"You're a—this is a just a device for total narcissists, isn't it?!" Paxman says, poshly, wagging an accusatory finger. Scoble shrugs off the Glasshole characterization. "Are you really that interested in your own life?" Paxman prods. "Well, I'm partly a journalist," Scoble says feebly, of his evangelizing efforts.
But don't let Paxman's scorn eclipse the most compelling part of the TV segment: an elegant synopsis from Microsoft's Jaron Lanier about why technology that incentivizes "creepiness"—by gathering data about users for advertising "at the pay of third parties"—is ultimately bad for civilization.
Scoble's response? That Google has prohibited traditional advertising in lieu of commerce: "One of the first things you want to do with this is say, 'Show me the Starbucks that's closest' . . ."

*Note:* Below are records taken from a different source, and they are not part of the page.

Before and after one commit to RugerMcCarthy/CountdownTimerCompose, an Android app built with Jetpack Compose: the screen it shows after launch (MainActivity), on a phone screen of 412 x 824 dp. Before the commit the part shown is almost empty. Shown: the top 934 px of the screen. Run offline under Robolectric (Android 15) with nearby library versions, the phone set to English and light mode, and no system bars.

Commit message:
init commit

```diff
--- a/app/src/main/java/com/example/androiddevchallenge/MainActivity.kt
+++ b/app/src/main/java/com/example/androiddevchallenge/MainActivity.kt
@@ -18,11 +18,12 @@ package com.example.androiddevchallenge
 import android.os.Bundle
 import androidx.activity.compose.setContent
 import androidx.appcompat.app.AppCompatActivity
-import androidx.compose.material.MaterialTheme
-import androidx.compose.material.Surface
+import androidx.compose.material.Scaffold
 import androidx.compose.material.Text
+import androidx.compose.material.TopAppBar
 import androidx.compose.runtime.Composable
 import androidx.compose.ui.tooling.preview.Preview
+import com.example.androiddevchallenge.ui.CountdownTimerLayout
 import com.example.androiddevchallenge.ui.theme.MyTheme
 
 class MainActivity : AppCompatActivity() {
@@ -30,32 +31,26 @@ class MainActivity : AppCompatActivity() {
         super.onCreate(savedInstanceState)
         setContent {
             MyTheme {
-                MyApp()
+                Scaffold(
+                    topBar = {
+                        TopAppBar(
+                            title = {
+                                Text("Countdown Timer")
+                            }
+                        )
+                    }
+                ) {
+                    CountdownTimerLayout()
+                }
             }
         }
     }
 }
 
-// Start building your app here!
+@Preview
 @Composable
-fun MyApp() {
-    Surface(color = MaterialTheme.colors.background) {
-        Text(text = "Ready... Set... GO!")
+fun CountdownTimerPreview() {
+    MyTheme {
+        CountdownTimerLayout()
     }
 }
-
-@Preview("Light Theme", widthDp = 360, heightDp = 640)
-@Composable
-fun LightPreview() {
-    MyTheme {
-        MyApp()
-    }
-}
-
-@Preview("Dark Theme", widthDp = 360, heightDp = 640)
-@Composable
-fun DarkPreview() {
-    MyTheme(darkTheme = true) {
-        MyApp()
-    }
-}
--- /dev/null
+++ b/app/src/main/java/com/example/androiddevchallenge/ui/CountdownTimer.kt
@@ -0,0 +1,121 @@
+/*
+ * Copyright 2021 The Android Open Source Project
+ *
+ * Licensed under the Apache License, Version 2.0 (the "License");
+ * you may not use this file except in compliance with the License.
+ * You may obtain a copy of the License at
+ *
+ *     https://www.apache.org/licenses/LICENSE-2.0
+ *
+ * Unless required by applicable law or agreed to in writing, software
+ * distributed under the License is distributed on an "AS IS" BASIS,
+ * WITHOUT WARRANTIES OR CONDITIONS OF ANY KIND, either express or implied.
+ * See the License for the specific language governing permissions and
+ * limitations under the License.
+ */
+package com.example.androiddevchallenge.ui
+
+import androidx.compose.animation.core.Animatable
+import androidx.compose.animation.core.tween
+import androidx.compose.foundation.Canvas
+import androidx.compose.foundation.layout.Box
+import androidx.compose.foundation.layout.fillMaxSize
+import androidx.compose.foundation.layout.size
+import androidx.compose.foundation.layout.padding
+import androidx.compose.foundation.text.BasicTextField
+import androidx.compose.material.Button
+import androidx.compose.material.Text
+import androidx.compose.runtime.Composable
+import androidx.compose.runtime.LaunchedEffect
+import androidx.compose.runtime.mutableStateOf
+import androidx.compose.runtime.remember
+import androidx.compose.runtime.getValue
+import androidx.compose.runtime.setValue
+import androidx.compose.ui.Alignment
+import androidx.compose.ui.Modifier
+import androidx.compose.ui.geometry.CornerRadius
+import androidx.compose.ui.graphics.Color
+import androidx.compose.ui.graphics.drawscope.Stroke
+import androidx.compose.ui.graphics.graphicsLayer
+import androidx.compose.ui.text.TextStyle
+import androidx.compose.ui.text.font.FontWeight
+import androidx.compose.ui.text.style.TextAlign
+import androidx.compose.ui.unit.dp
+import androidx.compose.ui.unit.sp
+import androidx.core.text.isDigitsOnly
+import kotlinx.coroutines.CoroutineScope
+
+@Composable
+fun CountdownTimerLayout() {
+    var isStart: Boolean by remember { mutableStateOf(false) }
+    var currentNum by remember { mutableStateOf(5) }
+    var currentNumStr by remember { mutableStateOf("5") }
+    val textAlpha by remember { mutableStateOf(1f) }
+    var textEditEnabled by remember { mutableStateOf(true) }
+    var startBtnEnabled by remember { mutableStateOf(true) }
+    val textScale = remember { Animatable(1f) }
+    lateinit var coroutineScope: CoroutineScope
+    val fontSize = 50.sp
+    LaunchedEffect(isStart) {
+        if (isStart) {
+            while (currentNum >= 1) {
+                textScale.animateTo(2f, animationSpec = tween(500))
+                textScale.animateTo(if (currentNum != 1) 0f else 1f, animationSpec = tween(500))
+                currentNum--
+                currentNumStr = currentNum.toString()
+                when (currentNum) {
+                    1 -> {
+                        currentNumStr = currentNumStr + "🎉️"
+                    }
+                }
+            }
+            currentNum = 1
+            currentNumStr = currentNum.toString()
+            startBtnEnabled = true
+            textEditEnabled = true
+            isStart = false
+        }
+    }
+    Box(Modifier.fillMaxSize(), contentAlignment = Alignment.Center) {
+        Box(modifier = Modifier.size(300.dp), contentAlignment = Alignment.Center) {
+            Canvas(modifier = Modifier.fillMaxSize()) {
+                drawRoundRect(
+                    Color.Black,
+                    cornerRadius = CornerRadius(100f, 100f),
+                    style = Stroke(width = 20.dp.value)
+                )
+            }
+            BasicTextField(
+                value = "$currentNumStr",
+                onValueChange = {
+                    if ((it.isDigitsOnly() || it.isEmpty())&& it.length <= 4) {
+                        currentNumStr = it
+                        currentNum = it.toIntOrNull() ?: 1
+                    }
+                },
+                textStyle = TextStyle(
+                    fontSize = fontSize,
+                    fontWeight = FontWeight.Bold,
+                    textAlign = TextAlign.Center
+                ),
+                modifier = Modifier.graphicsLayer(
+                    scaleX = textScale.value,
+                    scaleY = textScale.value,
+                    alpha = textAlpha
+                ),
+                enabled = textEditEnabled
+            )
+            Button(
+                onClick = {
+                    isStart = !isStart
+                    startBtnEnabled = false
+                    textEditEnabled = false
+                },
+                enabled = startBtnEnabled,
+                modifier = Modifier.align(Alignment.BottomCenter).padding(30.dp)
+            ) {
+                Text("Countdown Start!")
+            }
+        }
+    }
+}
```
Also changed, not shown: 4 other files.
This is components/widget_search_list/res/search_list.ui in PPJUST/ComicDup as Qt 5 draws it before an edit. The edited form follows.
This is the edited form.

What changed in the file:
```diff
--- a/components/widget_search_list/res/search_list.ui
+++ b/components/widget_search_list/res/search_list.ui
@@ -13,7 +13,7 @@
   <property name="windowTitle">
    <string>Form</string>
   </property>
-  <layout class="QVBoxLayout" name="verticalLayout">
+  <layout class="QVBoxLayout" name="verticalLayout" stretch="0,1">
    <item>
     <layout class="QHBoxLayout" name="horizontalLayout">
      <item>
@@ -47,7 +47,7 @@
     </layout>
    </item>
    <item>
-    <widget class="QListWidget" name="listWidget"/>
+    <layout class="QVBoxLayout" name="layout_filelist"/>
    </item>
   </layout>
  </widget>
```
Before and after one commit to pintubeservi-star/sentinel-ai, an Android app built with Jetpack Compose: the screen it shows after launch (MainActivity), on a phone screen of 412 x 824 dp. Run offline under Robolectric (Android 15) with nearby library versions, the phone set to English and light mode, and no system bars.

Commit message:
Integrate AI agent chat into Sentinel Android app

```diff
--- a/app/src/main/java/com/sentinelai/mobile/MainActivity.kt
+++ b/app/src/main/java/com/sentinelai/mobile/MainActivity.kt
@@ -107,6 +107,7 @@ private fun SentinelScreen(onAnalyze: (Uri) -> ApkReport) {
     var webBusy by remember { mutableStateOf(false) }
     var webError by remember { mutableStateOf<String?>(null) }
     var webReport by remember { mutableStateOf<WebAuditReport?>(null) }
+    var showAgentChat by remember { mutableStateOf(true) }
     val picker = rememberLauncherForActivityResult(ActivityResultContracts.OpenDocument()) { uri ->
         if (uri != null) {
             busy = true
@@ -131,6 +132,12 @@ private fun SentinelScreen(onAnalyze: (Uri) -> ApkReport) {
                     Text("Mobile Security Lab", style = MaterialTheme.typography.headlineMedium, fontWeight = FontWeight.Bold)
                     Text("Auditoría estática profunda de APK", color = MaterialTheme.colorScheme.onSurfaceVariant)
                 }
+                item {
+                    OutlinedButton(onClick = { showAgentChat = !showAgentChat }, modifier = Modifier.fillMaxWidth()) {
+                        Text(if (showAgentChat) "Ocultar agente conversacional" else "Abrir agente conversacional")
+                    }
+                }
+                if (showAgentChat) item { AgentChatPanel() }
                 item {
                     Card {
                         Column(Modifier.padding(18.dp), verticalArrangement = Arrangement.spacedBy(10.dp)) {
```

"That is advertising, Robert!" Lanier responds, throwing up his hands. Those sputtering hollow half-laughs coming from Lanier at the end of the clip are a good pretty good metaphor for the modern condition.